Find the word "Music" in the listing, and copy out each line where it turns up.

[Provided data]:
== Segment start ==

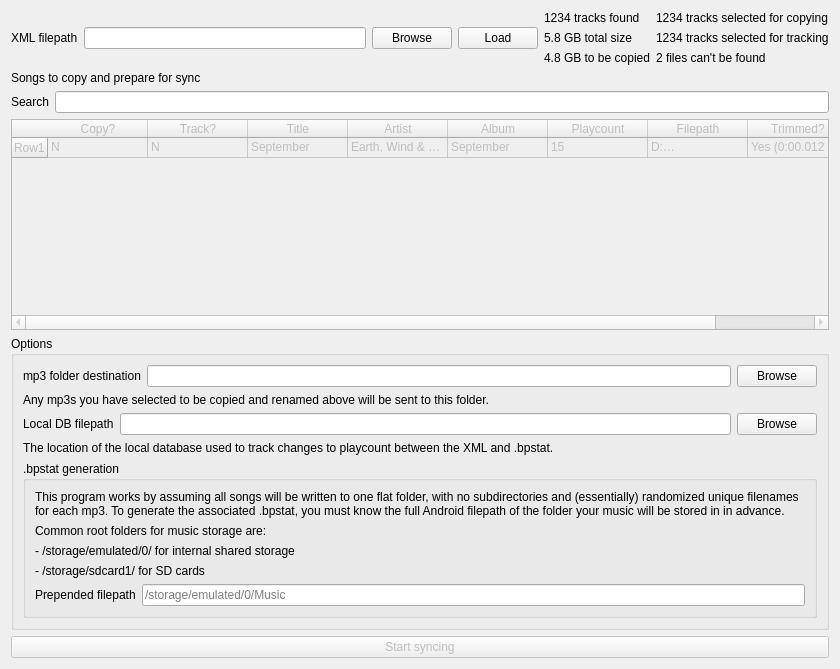
The window that first-time.ui (lgactna/bpsync) describes before a commit, drawn with Qt 5.
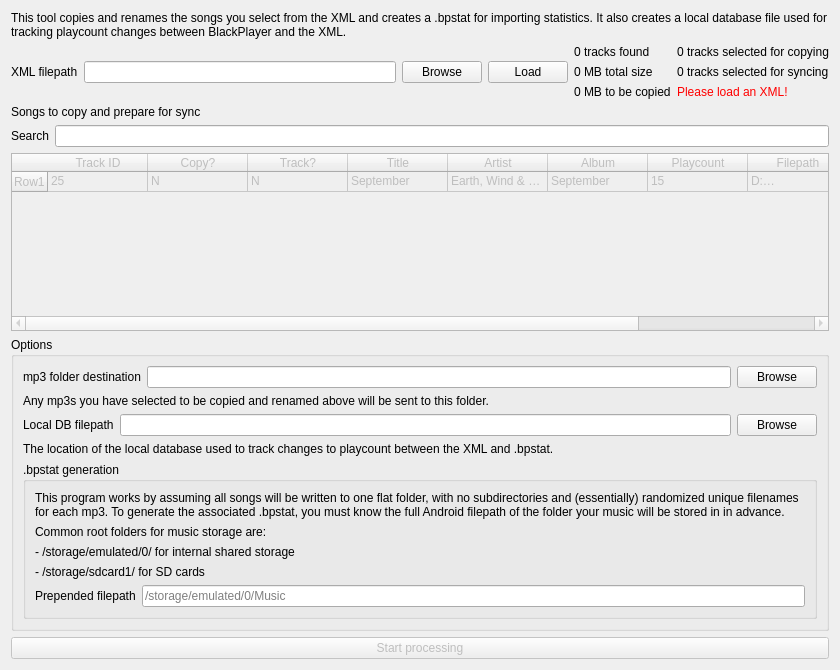
The same window after the commit.

What changed in the file:
```diff
--- a/first-time.ui
+++ b/first-time.ui
@@ -7,13 +7,23 @@
     <x>0</x>
     <y>0</y>
     <width>840</width>
-    <height>669</height>
+    <height>670</height>
    </rect>
   </property>
   <property name="windowTitle">
    <string>Form</string>
   </property>
   <layout class="QVBoxLayout" name="verticalLayout_3">
+   <item>
+    <widget class="QLabel" name="label_2">
+     <property name="text">
+      <string>This tool copies and renames the songs you select from the XML and creates a .bpstat for importing statistics. It also creates a local database file used for tracking playcount changes between BlackPlayer and the XML.</string>
+     </property>
+     <property name="wordWrap">
+      <bool>true</bool>
+     </property>
+    </widget>
+   </item>
    <item>
     <layout class="QHBoxLayout" name="horizontalLayout_6">
      <item>
@@ -47,42 +57,45 @@
          <item row="0" column="1">
           <widget class="QLabel" name="label_3">
            <property name="text">
-            <string>1234 tracks selected for copying</string>
+            <string>0 tracks selected for copying</string>
            </property>
           </widget>
          </item>
          <item row="1" column="1">
           <widget class="QLabel" name="label_5">
            <property name="text">
-            <string>1234 tracks selected for tracking</string>
+            <string>0 tracks selected for syncing</string>
            </property>
           </widget>
          </item>
          <item row="1" column="0">
           <widget class="QLabel" name="label_4">
            <property name="text">
-            <string>5.8 GB total size</string>
+            <string>0 MB total size</string>
            </property>
           </widget>
          </item>
          <item row="0" column="0">
-          <widget class="QLabel" name="label_2">
+          <widget class="QLabel" name="tracks_found_label">
            <property name="text">
-            <string>1234 tracks found</string>
+            <string>0 tracks found</string>
            </property>
           </widget>
          </item>
          <item row="2" column="0">
           <widget class="QLabel" name="label_6">
            <property name="text">
-            <string>4.8 GB to be copied</string>
+            <string>0 MB to be copied</string>
            </property>
           </widget>
          </item>
          <item row="2" column="1">
-          <widget class="QLabel" name="label_7">
+          <widget class="QLabel" name="tracks_error_label">
+           <property name="styleSheet">
+            <string notr="true">color:red</string>
+           </property>
            <property name="text">
-            <string>2 files can't be found</string>
+            <string>Please load an XML!</string>
            </property>
           </widget>
          </item>
@@ -147,6 +160,11 @@
        <string>Row1</string>
       </property>
      </row>
+     <column>
+      <property name="text">
+       <string>Track ID</string>
+      </property>
+     </column>
      <column>
       <property name="text">
        <string>Copy?</string>
@@ -189,7 +207,7 @@
      </column>
      <item row="0" column="0">
       <property name="text">
-       <string>N</string>
+       <string>25</string>
       </property>
      </item>
      <item row="0" column="1">
@@ -199,31 +217,36 @@
      </item>
      <item row="0" column="2">
       <property name="text">
-       <string>September</string>
+       <string>N</string>
       </property>
      </item>
      <item row="0" column="3">
       <property name="text">
-       <string>Earth, Wind &amp; Fire</string>
+       <string>September</string>
       </property>
      </item>
      <item row="0" column="4">
       <property name="text">
-       <string>September</string>
+       <string>Earth, Wind &amp; Fire</string>
       </property>
      </item>
      <item row="0" column="5">
       <property name="text">
-       <string>15</string>
+       <string>September</string>
       </property>
      </item>
      <item row="0" column="6">
       <property name="text">
-       <string>D:\Music\september.mp3</string>
+       <string>15</string>
       </property>
      </item>
      <item row="0" column="7">
       <property name="text">
+       <string>D:\Music\september.mp3</string>
+      </property>
+     </item>
+     <item row="0" column="8">
+      <property name="text">
        <string>Yes (0:00.012 - 3:36.150)</string>
       </property>
      </item>
@@ -367,7 +390,7 @@
       <bool>false</bool>
      </property>
      <property name="text">
-      <string>Start syncing</string>
+      <string>Start processing</string>
      </property>
     </widget>
    </item>
```
Left out of the diff: 36 changed lines with no effect on the pictures.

== Segment end ==

[Reply]:
-       <string>D:\Music\september.mp3</string>
+       <string>D:\Music\september.mp3</string>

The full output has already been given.